But Sanders won decisive victories in Idaho and Utah, allowing Sanders to win a few more delegates than Clinton as of 2:50 a.m. Wednesday. With 100 percent reporting, Sanders won 78 percent of the vote in Idaho; in Utah, where only 15 percent of the vote was in, Sanders was leading with 74 percent.
But because Democrats award delegates proportionally, that gives Sanders all but a handful of delegates in those states.
In the 75-delegate state of Arizona, Clinton had nearly 60 percent of the vote. Clinton’s victory there further demonstrates her strength over Sanders among minority voters. Roughly one-third of Arizona’s population is Hispanic, according to the Pew Research Center.
The Associated Press estimates so far that Clinton will gain 41 delegates to Sanders's 20.
The Clintons have a long history in Arizona. Hillary ClintonHillary Diane Rodham ClintonHeller won't say if Biden won election Whitmer trailing GOP challenger by 6 points in Michigan governor race: poll GOP political operatives indicted over illegal campaign contribution from Russian national in 2016 MORE won the state in the 2008 Democratic primaries against then-Sen. Barack ObamaBarack Hussein ObamaTo Build Back Better, improving Black women's health is a must Rahm Emanuel has earned M since leaving Chicago's city hall: report 60 years after the Peace Corps, service still brings Americans together MORE (Ill.). Her husband, former president Bill ClintonWilliam (Bill) Jefferson ClintonVirginia governor's race enters new phase as early voting begins Business coalition aims to provide jobs to Afghan refugees Biden nominates ex-State Department official as Export-Import Bank leader MORE, pulled off a rare Democratic victory there the during the 1996 presidential election.
Clinton and her allies used their ties to Arizona to their advantage this cycle, with Bill Clinton stumping for his wife before the primary and her campaign locking up support and endorsements from lawmakers.
The state’s leading newspaper, The Arizona Republic, endorsed Clinton on Monday, writing, “She has the mettle to be president.
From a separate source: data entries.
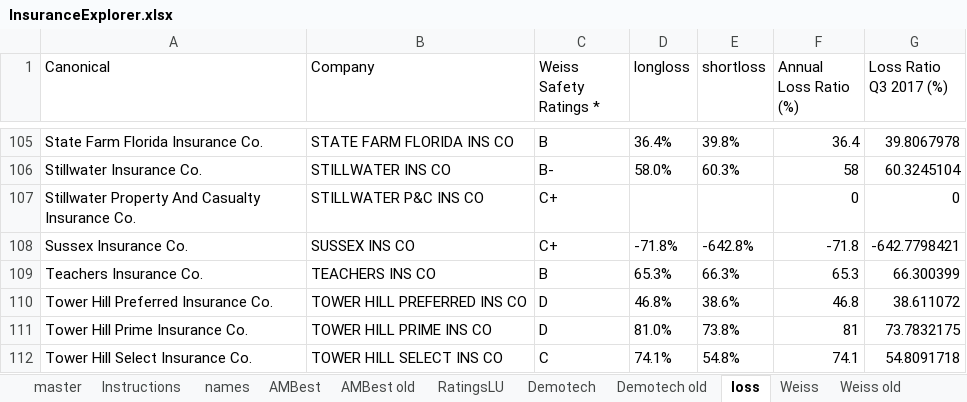
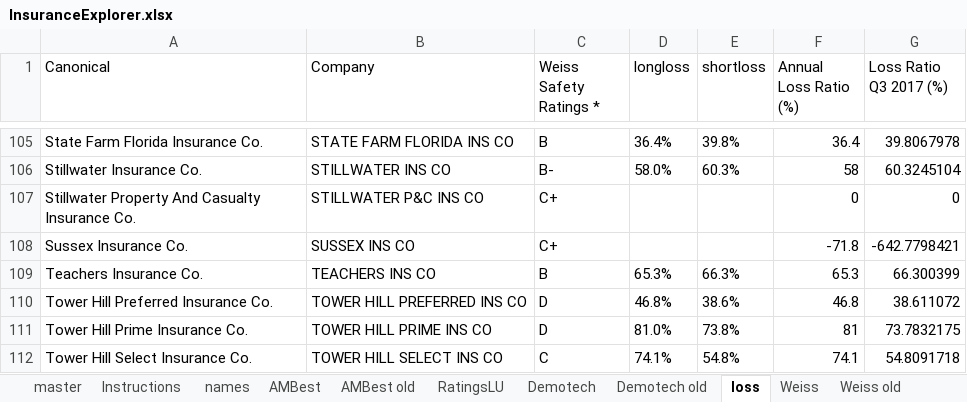
Before and after one commit to PalmBeachPost/insuranceexplorer, an Excel workbook: data/InsuranceExplorer.xlsx, sheet loss, drawn as a sheet; only a part is shown, gaps mark what is left out; values as stored, in another font and other column widths than the file's, no borders; the diff names each change by its address in the sheet, - before the commit and + after, or states it on an @@ line.

```diff
--- a/data/InsuranceExplorer.xlsx (sheet loss)
+++ b/data/InsuranceExplorer.xlsx (sheet loss)
-D108 (longloss): -71.8%
+D108 (longloss): (empty)
-E108 (shortloss): -642.8%
+E108 (shortloss): (empty)
```
Also changed, not shown: sheet master, sheet 2017q4, formulas that keep their value, 3 other files.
The sound judgment to be commander in chief.”
Sanders scored a smaller win Tuesday, beating Clinton in a landslide in the Utah caucuses. The state only carries 33 delegates, but Sanders could make off with most of them if his large margin holds.
The majority of Idaho's 23 delegates also will be awarded to Sanders